Background: Gulf War (GW) veterans continue to report chronic health symptoms now 21 years following their return from the war including joint and muscle pain, sleepiness, problems with thinking, skin rash, and gastrointestinal problems. However, the physical cause for this chronic illness has remained a mystery. This has made identifying useful treatment strategies very difficult. New advances in the study of brain and immune system communication may provide important new clues to the physical cause of Gulf War Illness (GWI) that could lead to specific avenues of targeted treatment strategies. Only recently has the importance of brain-immune system cross-talk been recognized, and it appears to work through the immune cells of the brain, called microglia. Microglia are able to detect foreign invaders to the brain such as bacteria that can cause infection. They also work by identifying damaged or dying cells inside us that release bits of blood or breakdown products that microglia see as dangerous to our survival and are called "endogenous danger signals" or "alarmins." Microglia react to these foreign invaders or alarmins by causing inflammation and other "sickness" behaviors, such as feeling tired and having an upset stomach or not being able to concentrate. This type of response can be quite helpful when we have an infection and our body needs rest to fight it off and get better. However, there appears to be times when this system gets caught in a loop of continuous activation resulting in long-lasting or chronic "sickness" behaviors. GWI could be one of those types of chronic activation between the brain and the immune system, and some individuals may be more susceptible to this based on their genetic make-up. This might happen by alarmins from damaged brain cells (neurons) causing microglia to be continually activated and become oversensitive (creating chronic activation loops). The initial damage to brain cells is thought to be related to particular chemical exposures experienced by some GW veterans that initially stimulated this microglial response. Studies of GW veterans have shown that veterans exposed to certain chemicals during the war have lower amounts of white matter in the brain. White matter is a myelin sheath that wraps around neurons and is made by a different type of glia (oligodendrocytes). The breakdown bits of myelin and neurons could be activating microglia and causing chronic activation loops and inflammation.
This consortium study is designed to further probe these ideas (hypotheses) to test whether GWI is in fact related to chronic brain-immune activation and chronic inflammation. Studies that the consortium will perform include examining markers in the blood and brain fluid (cerebrospinal fluid) in addition to brain imaging (advanced magnetic resonance imaging [MRI], positron emission tomography, [PET] scans) and memory testing to try to identify this chronic activation and inflammation occurring in sick veterans. These studies are also planned in animal models and cell studies where brain cells can actually be studied under special microscopes. Identifying specifically where root causes of GWI is happening is very important because once identified, treatment options can be targeted to that specific problem and not to areas that are not affected.
The Brain-Immune Interaction Gulf War Illness Consortium (GWIC) will perform studies of microglial activation and neuroinflammation in GWI. The GWIC Coordinating Center will be located at Boston University School of Public Health and led by Dr. Kimberly Sullivan.

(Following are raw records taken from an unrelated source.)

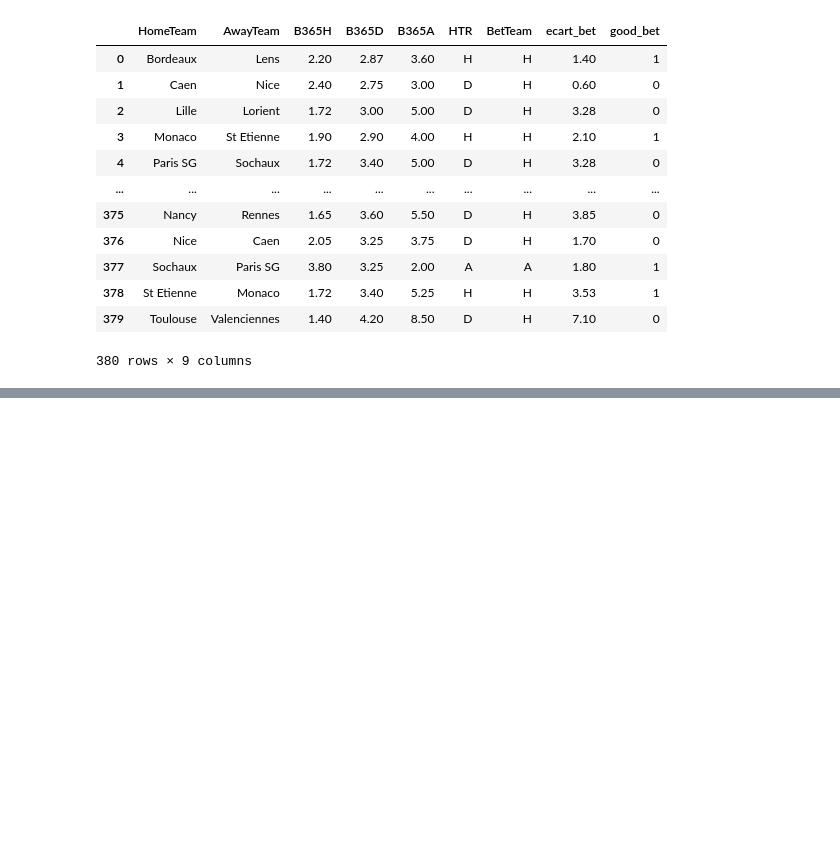
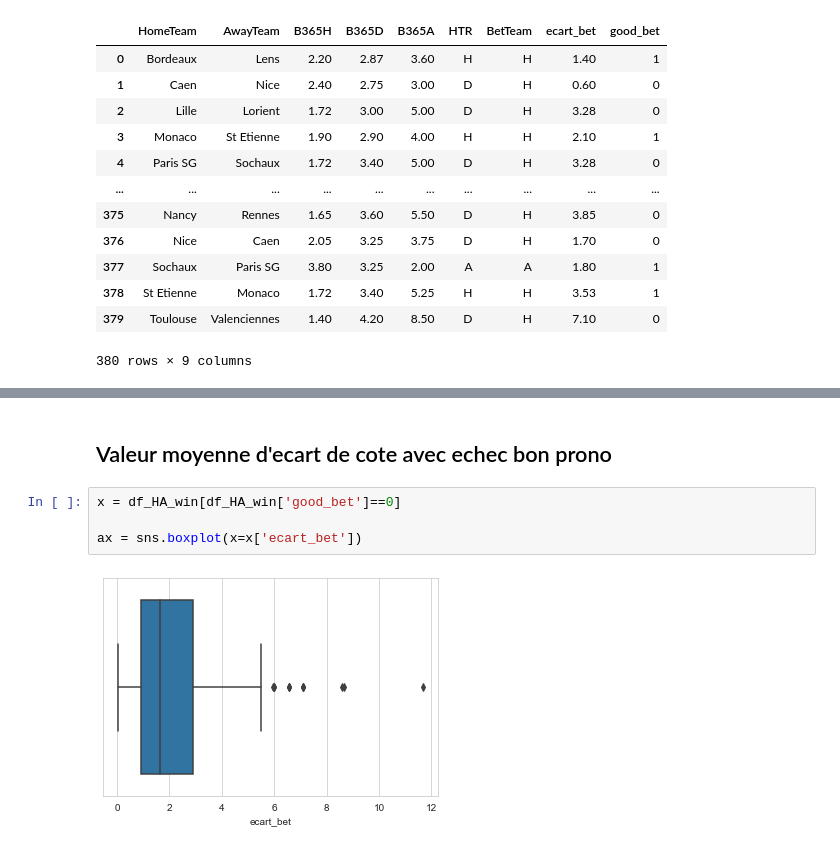
Before and after one commit to ChafikZ/Fundamentals-of-machine-learning, a Jupyter notebook: Challenge 1/Challenge 1.ipynb, the cells around one changed output, grey strips where cells are left out. Saved outputs shown, nothing was run; the diff lists cells and outputs as text; blank space fills up the shorter version.

```diff
--- a/Challenge 1/Challenge 1.ipynb
+++ b/Challenge 1/Challenge 1.ipynb
@@ -148,0 +163,8 @@ x
+# %% [markdown]
+## Valeur moyenne d'ecart de cote avec echec bon prono
+# %%
+x = df_HA_win[df_HA_win['good_bet']==0]
+
+ax = sns.boxplot(x=x['ecart_bet'])
+# %% [output]
+[figure, added]
```
Also changed, not shown: parts of 17 cells of this notebook, 1 other file.
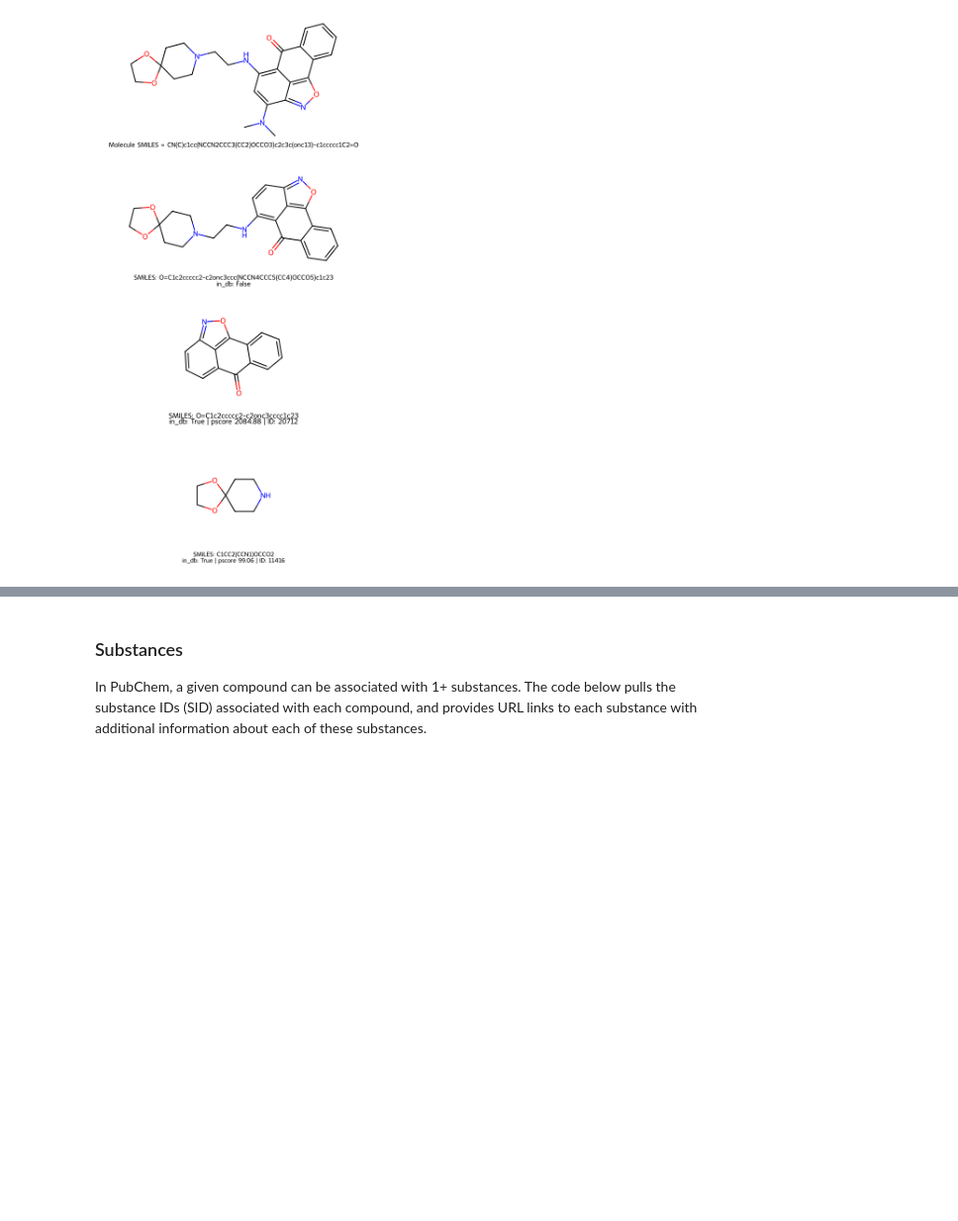
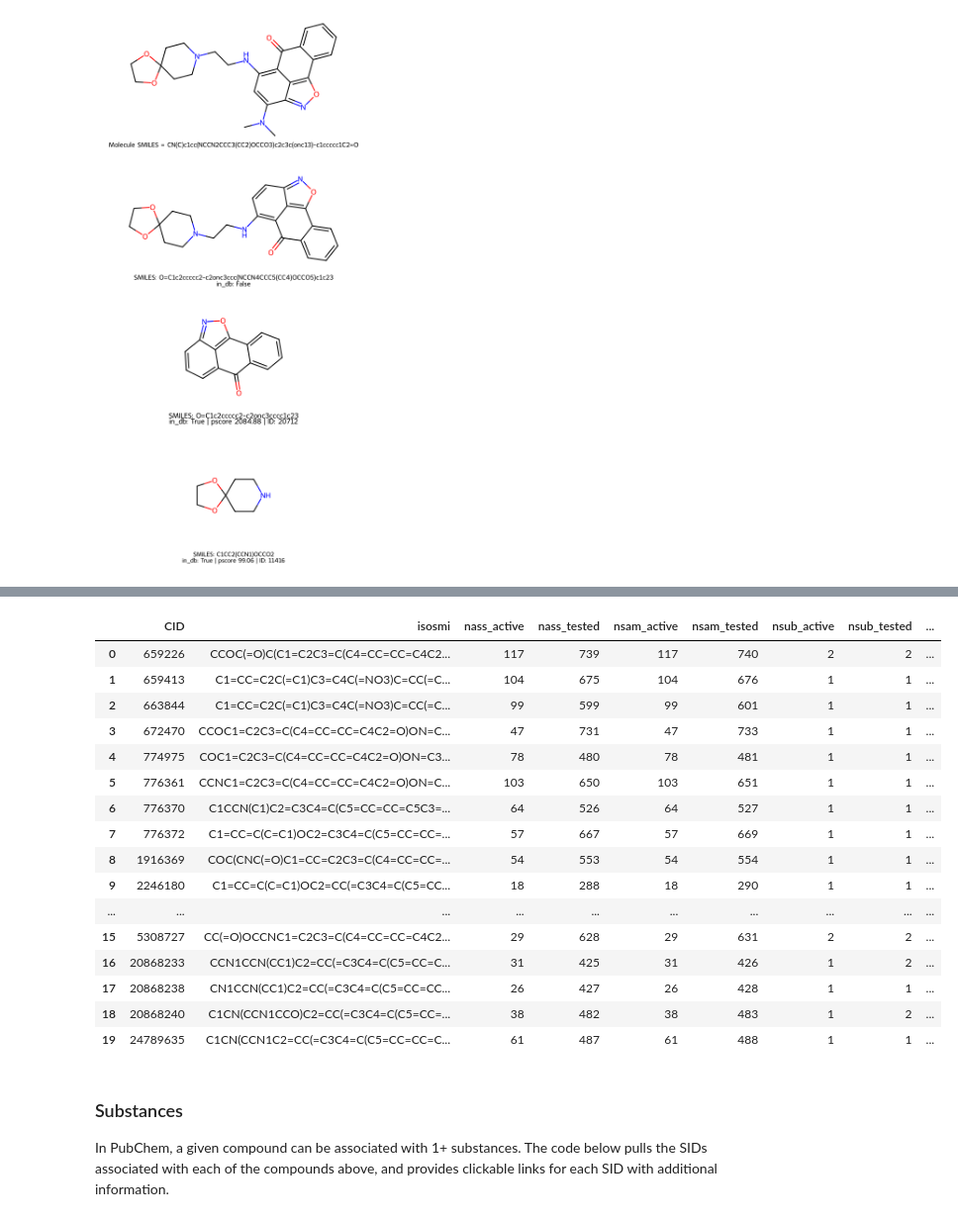
Before and after one commit to unmtransinfo/Badapple2, a Jupyter notebook: src/notebooks/worked_examples.ipynb, the cells around one changed output, grey strips where cells are left out. Shown at 99% size. Cells and saved outputs as stored; diff of their text form; code cells hidden in the pictures; blank space fills up the shorter version.

```diff
--- a/src/notebooks/worked_examples.ipynb
+++ b/src/notebooks/worked_examples.ipynb
@@ -52,3 +121,16 @@ def get_associated_pubchem_compounds(scafid: int):
+# %%
+def create_clickable_urls(id_list: int, base_url: str):
+    if isinstance(id_list, int):
+        id_list = [id_list]
+    return [f'<a href="{base_url}{ID}" target="_blank">{ID}</a>'  for ID in id_list]
+# %%
+# create df that has clickable links to PubChem pages for Compounds, Substances, and Assays
+def create_clickable_df(df_og: pd.DataFrame, id_cols: list[str], base_urls: list[str]):
+    df = df_og.copy()
+    for col, base_url in zip(id_cols, base_urls):
+        df[col] = df[col].apply(lambda ids: create_clickable_urls(ids, base_url))
+        df[col] = df[col].apply(lambda urls: ', '.join(urls))
+    return display(HTML(df.to_html(escape=False)))
 # %%
 def get_scaf_legend(scaf_info: dict):
     s = f"SMILES: {scaf_info['scafsmi']}\n"
@@ -116,0 +222,4 @@ associated_compounds_df = pd.DataFrame(associated_compounds)
+# %%
+COMPOUND_BASE_URL = "https://pubchem.ncbi.nlm.nih.gov/compound/"
+SUBSTANCE_BASE_URL = "https://pubchem.ncbi.nlm.nih.gov/substance/"
+ASSAY_BASE_URL = "https://pubchem.ncbi.nlm.nih.gov/bioassay/"
@@ -117,2 +267,8 @@ associated_compounds_df = pd.DataFrame(associated_compounds)
+# %%
+associated_compounds = get_associated_pubchem_compounds(scafid)
+associated_compounds_df = pd.DataFrame(associated_compounds)
+associated_compounds_df = associated_compounds_df.sort_values(by="cid").reset_index(drop=True)
+associated_compounds_df = associated_compounds_df.rename(columns={"cid": "CID"})
+associated_compounds_df = associated_compounds_df.drop(columns=["cansmi"]) # have isomeric SMILES
 # %%
 associated_compound_smiles = associated_compounds_df["isosmi"].tolist()
@@ -143,3 +279,23 @@ associated_compounds_df
+# %%
+create_clickable_df(associated_compounds_df, ["CID"], [COMPOUND_BASE_URL])
+# %% [output]
+|  | CID | isosmi | nass_active | nass_tested | nsam_active | nsam_tested | nsub_active | nsub_tested | ... |
+| 0 | 659226 | CCOC(=O)C(C1=C2C3=C(C4=CC=CC=C4C2... | 117 | 739 | 117 | 740 | 2 | 2 | ... |
+| 1 | 659413 | C1=CC=C2C(=C1)C3=C4C(=NO3)C=CC(=C... | 104 | 675 | 104 | 676 | 1 | 1 | ... |
+| 2 | 663844 | C1=CC=C2C(=C1)C3=C4C(=NO3)C=CC(=C... | 99 | 599 | 99 | 601 | 1 | 1 | ... |
+| 3 | 672470 | CCOC1=C2C3=C(C4=CC=CC=C4C2=O)ON=C... | 47 | 731 | 47 | 733 | 1 | 1 | ... |
+| 4 | 774975 | COC1=C2C3=C(C4=CC=CC=C4C2=O)ON=C3... | 78 | 480 | 78 | 481 | 1 | 1 | ... |
+| 5 | 776361 | CCNC1=C2C3=C(C4=CC=CC=C4C2=O)ON=C... | 103 | 650 | 103 | 651 | 1 | 1 | ... |
+| 6 | 776370 | C1CCN(C1)C2=C3C4=C(C5=CC=CC=C5C3=... | 64 | 526 | 64 | 527 | 1 | 1 | ... |
+| 7 | 776372 | C1=CC=C(C=C1)OC2=C3C4=C(C5=CC=CC=... | 57 | 667 | 57 | 669 | 1 | 1 | ... |
+| 8 | 1916369 | COC(CNC(=O)C1=CC=C2C3=C(C4=CC=CC=... | 54 | 553 | 54 | 554 | 1 | 1 | ... |
+| 9 | 2246180 | C1=CC=C(C=C1)OC2=CC(=C3C4=C(C5=CC... | 18 | 288 | 18 | 290 | 1 | 1 | ... |
+| ... | ... | ... | ... | ... | ... | ... | ... | ... | ... |
+| 15 | 5308727 | CC(=O)OCCNC1=C2C3=C(C4=CC=CC=C4C2... | 29 | 628 | 29 | 631 | 2 | 2 | ... |
+| 16 | 20868233 | CCN1CCN(CC1)C2=CC(=C3C4=C(C5=CC=C... | 31 | 425 | 31 | 426 | 1 | 2 | ... |
+| 17 | 20868238 | CN1CCN(CC1)C2=CC(=C3C4=C(C5=CC=CC... | 26 | 427 | 26 | 428 | 1 | 1 | ... |
+| 18 | 20868240 | C1CN(CCN1CCO)C2=CC(=C3C4=C(C5=CC=... | 38 | 482 | 38 | 483 | 1 | 2 | ... |
+| 19 | 24789635 | C1CN(CCN1C2=CC(=C3C4=C(C5=CC=CC=C... | 61 | 487 | 61 | 488 | 1 | 1 | ... |
 # %% [markdown]
 ### Substances
-In PubChem, a given compound can be associated with 1+ substances. The code below pulls the substance IDs (SID) associated with each compound, and provides URL links to each substance with additional information about each of these substances.
+In PubChem, a given compound can be associated with 1+ substances. The code below pulls the SIDs associated with each of the compounds above, and provides clickable links for each SID with additional information.
```
Also changed, not shown: parts of 45 cells of this notebook, 1 other file.
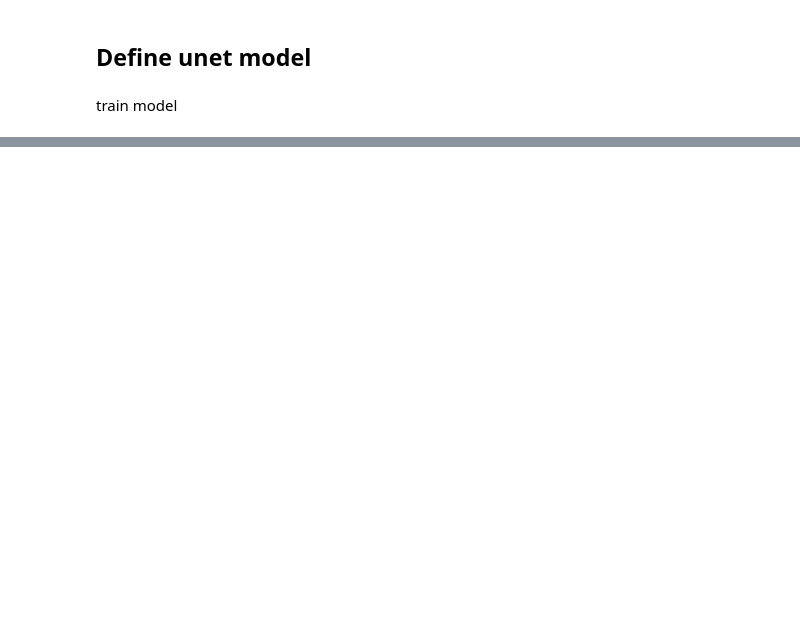
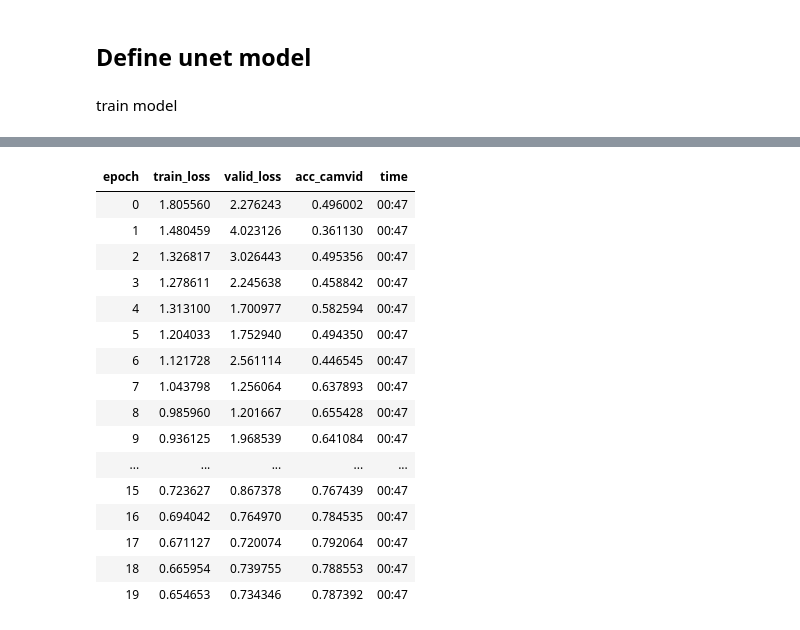
Before and after one commit to asiedubrempong/fastai-experiments, a Jupyter notebook: segmentation/unet/unet.ipynb, the cells around one changed output, grey strips where cells are left out. Cells and saved outputs as stored; diff of their text form; code cells hidden in the pictures; blank space fills up the shorter version.

```diff
--- a/segmentation/unet/unet.ipynb
+++ b/segmentation/unet/unet.ipynb
@@ -177,0 +275,20 @@ learn.fit_one_cycle(5, 2e-3)
+# %%
+learn.fit_one_cycle(20, 2e-2)
+# %% [output]
+| epoch | train_loss | valid_loss | acc_camvid | time |
+| 0 | 1.805560 | 2.276243 | 0.496002 | 00:47 |
+| 1 | 1.480459 | 4.023126 | 0.361130 | 00:47 |
+| 2 | 1.326817 | 3.026443 | 0.495356 | 00:47 |
+| 3 | 1.278611 | 2.245638 | 0.458842 | 00:47 |
+| 4 | 1.313100 | 1.700977 | 0.582594 | 00:47 |
+| 5 | 1.204033 | 1.752940 | 0.494350 | 00:47 |
+| 6 | 1.121728 | 2.561114 | 0.446545 | 00:47 |
+| 7 | 1.043798 | 1.256064 | 0.637893 | 00:47 |
+| 8 | 0.985960 | 1.201667 | 0.655428 | 00:47 |
+| 9 | 0.936125 | 1.968539 | 0.641084 | 00:47 |
+| ... | ... | ... | ... | ... |
+| 15 | 0.723627 | 0.867378 | 0.767439 | 00:47 |
+| 16 | 0.694042 | 0.764970 | 0.784535 | 00:47 |
+| 17 | 0.671127 | 0.720074 | 0.792064 | 00:47 |
+| 18 | 0.665954 | 0.739755 | 0.788553 | 00:47 |
+| 19 | 0.654653 | 0.734346 | 0.787392 | 00:47 |
```
Also changed, not shown: parts of 13 cells of this notebook.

Dr. Sullivan will take responsibility for scientific leadership and the day-to-day planning support for the proposed animal (preclinical) and human (clinical) research cores, working groups, and studies. Plans will be devised to coordinate all of the planned study data and analyses from multiple research sites into one location at Boston University. The GWI consortium will build upon the prior work of very experienced GWI researchers who have studied many different groups of GW veterans and experts in the fields of the proposed mechanisms of GWI. This will include experts in the immune system, brain structure, and signaling mechanisms and genetics. These consortium collaborators will come from government agencies, universities, and industry to help solve this problem by working together and learning from each other. Monthly webconference meetings of the consortium working groups and quarterly scientific meetings of all consortium members are planned to ensure research progress and sharing of results across individual studies and institutions. The approach of working together as a collaborative team will maximize research study funds and lead to faster translation of results from human, animal, and cell studies into effective and targeted human treatment trials of GWI. This could be particularly important because new treatments are currently available that specifically target brain-immune cross-talk pathways and reduce chronic inflammation. Initial studies with animals will be done to assess which treatments may be most promising for treating GWI and for identifying which may not be as effective without the high costs associated with human clinical treatment trials.